SMB - Webroot: Win Defender lets spyware onto Vista

Users who put their faith in Vista's new security features and Microsoft's Windows Defender antispyware product may find themselves under attack from spyware all the same, according to the results of a study by Webroot, a leading antispyware vendor and Microsoft competitor.

On Thursday, the company released the results of what it claimed was a two-week study of Windows Defender that showed the product missed 84 percent of a sample set of 25 spyware and malicious code samples. The programs that slipped by were a mix of spyware, Trojan horse programs, and keyloggers. While many were not Vista compatible and simply crashed, others were able to install on Vista systems, said Gerhard Eschelbeck, Chief Technology Officer at Webroot.

Technical staff in Microsoft's Security Business Unit weren't able to respond to requests for comment on Webroot's claims.

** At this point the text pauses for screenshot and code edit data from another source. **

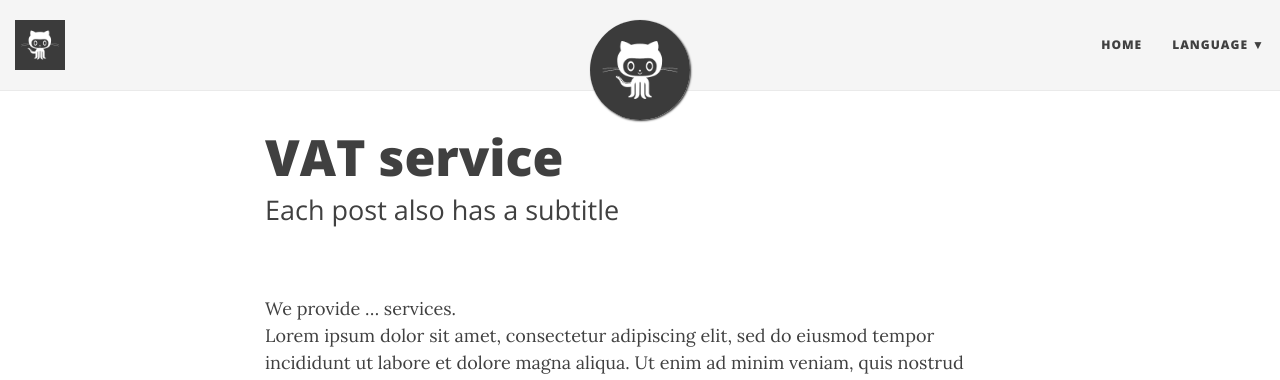
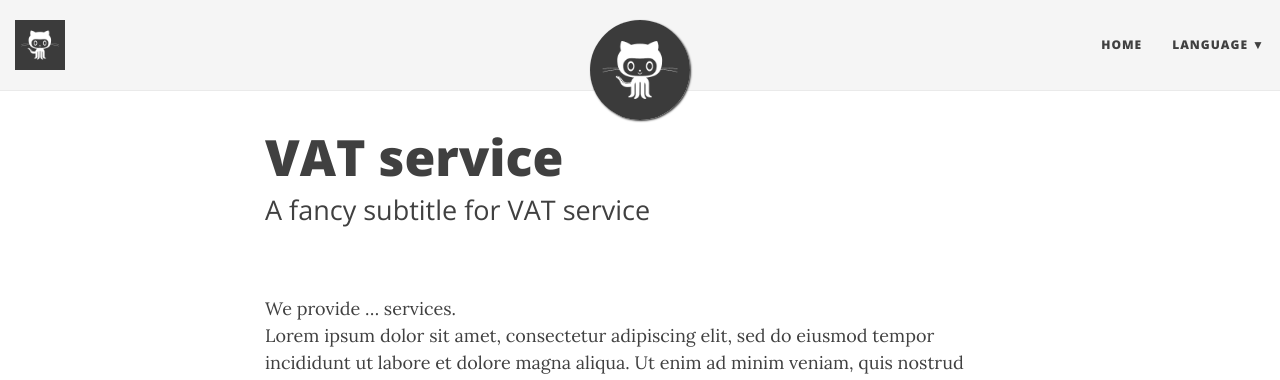
Before and after one commit to PivotServicesNL/PivotServicesNL.github.io, a Jekyll site: the page built from _posts/2019-10-17-VAT.md, in a window 1280 px wide. Shown: the top 380 px of the page. Built offline with Jekyll 4.4.1, drawn with Linux system fonts in a browser that asks for light colours; nearby versions of some CDN libraries.

Commit message:
Add subtitles

```diff
--- a/_posts/2019-10-17-VAT.md
+++ b/_posts/2019-10-17-VAT.md
@@ -1,7 +1,7 @@
 ---
 layout: post
 title: VAT service
-subtitle: Each post also has a subtitle
+subtitle: A fancy subtitle for VAT service
 gh-repo: false
 gh-badge: false
 tags: false
```
Also changed, not shown: _posts/2019-10-15-contactus.md (+1 -0 lines), _posts/2019-10-16-aboutus.md (+1 -0 lines).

Eschelbeck identified variants of common malware programs like DollarRevenue Trojan, PeperTrojan, and Playboydialler that made it by Windows Defender. Some of the variants were recently released, though others dated back to 2006, he said. Of the four programs Windows Defender did stop, most were non-malicious adware, he added.

"We wanted to validate the strong claims out of the industry that Vista was going to be a security solution for everybody and everything," Eschelbeck said.

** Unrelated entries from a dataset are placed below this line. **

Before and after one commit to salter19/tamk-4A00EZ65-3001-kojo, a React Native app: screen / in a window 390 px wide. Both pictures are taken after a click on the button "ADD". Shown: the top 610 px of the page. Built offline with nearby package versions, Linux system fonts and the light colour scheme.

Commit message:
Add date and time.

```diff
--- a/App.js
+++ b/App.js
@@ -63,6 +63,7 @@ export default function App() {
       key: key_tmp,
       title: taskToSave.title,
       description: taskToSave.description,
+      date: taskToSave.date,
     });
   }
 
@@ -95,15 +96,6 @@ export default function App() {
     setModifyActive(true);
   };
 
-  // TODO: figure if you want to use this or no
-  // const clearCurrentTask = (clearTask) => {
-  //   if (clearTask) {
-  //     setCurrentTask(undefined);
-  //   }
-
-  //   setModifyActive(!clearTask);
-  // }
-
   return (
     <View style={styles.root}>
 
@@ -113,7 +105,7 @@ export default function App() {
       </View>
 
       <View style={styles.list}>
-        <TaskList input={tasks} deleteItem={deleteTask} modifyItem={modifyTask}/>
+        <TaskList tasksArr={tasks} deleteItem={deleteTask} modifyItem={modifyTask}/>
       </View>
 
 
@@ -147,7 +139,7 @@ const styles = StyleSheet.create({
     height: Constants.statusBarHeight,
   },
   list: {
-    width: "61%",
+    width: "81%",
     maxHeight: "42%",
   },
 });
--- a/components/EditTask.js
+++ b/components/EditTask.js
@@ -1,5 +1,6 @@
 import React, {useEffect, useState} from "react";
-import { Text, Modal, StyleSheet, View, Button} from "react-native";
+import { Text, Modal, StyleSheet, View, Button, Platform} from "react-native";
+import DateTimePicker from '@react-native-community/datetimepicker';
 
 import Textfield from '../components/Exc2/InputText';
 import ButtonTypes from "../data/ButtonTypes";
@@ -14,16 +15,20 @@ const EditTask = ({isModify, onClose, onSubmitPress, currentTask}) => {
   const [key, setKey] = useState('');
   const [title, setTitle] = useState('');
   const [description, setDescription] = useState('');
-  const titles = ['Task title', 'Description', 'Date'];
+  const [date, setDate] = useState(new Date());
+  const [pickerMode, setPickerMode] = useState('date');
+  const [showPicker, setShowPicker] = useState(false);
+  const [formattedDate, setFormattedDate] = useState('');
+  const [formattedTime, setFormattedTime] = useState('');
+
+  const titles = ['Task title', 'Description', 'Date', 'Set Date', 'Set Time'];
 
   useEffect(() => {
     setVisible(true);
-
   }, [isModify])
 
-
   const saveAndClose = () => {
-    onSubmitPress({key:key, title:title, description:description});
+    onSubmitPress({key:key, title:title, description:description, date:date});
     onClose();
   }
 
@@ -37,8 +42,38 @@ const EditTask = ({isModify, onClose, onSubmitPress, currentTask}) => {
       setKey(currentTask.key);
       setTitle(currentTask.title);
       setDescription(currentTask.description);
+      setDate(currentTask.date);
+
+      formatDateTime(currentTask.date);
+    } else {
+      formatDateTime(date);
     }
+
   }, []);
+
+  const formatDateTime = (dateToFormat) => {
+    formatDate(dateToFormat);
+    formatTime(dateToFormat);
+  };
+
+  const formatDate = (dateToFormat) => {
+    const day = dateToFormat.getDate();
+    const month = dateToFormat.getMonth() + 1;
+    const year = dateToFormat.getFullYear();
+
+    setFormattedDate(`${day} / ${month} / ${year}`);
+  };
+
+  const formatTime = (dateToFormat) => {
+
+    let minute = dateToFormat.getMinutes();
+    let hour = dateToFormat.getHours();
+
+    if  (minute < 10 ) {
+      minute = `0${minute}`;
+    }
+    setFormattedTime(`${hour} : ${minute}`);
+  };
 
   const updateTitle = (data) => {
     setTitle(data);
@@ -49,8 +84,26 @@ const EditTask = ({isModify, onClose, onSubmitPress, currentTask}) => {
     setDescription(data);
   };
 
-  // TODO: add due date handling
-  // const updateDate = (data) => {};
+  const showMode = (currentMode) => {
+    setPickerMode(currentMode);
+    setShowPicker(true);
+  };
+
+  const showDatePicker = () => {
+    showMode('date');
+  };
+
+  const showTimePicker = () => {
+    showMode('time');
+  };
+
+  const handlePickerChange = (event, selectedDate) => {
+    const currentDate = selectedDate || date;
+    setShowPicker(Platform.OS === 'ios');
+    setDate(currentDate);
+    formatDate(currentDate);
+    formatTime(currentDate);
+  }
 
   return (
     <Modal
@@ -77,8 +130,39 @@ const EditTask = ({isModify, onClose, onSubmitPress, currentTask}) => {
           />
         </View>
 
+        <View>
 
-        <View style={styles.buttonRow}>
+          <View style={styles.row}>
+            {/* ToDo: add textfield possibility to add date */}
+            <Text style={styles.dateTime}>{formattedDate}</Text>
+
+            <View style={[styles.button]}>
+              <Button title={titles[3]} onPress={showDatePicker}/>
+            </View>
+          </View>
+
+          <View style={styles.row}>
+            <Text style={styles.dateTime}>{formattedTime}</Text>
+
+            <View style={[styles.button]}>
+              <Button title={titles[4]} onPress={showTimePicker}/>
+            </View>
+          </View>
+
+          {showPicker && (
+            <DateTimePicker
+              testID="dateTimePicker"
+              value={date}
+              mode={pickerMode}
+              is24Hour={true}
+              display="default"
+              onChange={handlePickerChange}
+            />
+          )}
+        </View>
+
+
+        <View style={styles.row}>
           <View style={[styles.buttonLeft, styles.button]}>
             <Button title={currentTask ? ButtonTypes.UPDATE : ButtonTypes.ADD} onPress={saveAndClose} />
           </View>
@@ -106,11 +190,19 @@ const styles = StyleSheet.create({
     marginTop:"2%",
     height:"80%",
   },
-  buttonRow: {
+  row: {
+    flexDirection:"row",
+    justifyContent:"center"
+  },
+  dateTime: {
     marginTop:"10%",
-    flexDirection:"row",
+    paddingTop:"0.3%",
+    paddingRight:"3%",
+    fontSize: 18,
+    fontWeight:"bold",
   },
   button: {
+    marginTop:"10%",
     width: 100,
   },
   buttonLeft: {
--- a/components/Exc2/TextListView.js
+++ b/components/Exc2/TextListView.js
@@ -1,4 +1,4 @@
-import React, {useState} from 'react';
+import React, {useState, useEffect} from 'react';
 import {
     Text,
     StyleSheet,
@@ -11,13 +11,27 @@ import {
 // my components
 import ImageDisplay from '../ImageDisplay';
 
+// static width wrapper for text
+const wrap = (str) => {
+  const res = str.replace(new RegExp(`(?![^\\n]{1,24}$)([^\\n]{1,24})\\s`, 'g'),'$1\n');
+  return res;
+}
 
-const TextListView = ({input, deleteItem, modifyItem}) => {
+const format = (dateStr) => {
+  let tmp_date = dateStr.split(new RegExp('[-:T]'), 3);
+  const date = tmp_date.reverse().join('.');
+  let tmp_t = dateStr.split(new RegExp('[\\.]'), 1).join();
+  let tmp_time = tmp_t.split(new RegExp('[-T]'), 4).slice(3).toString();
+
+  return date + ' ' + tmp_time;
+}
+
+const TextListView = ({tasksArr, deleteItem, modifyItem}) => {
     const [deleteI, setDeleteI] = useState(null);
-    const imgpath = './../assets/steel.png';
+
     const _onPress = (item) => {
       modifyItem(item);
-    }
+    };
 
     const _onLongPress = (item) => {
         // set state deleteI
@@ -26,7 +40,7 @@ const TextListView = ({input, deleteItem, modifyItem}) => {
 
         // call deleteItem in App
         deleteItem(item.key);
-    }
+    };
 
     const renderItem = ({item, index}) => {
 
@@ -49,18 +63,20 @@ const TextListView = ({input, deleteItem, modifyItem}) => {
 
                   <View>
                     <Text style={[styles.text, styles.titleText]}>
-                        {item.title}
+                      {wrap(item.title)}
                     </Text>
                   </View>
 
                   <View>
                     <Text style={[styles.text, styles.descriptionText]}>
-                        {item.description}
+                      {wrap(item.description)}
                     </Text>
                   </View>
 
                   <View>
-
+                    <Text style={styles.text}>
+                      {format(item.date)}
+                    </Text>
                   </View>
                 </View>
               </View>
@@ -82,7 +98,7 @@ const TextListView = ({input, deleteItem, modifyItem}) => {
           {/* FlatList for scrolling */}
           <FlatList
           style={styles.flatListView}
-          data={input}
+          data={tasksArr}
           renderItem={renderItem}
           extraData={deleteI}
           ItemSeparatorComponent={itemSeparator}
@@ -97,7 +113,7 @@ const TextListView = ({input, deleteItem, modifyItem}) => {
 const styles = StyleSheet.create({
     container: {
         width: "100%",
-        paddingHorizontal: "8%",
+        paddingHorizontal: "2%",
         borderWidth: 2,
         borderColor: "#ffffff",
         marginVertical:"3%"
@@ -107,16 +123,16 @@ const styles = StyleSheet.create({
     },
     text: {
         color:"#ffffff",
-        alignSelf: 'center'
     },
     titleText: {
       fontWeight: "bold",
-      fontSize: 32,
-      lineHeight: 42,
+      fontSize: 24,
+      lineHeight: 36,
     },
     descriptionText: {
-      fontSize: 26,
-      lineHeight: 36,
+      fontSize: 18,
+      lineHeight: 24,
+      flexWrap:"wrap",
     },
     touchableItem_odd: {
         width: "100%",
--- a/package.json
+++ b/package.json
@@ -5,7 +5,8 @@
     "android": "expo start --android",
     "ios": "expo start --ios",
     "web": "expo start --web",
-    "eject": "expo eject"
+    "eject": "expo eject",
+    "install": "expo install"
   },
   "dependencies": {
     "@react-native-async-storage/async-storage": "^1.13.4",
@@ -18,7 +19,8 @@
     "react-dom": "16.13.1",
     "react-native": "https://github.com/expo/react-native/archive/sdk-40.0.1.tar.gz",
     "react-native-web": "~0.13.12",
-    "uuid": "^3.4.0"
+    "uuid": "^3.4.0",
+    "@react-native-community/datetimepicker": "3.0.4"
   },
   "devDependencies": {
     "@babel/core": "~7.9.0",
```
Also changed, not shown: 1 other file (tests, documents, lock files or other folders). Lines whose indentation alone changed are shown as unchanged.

Webroot picked the malicious code samples from tens of thousands of samples collected on its Phileas spyware scanning network. Webroot's Spy Sweeper product spotted all of the samples.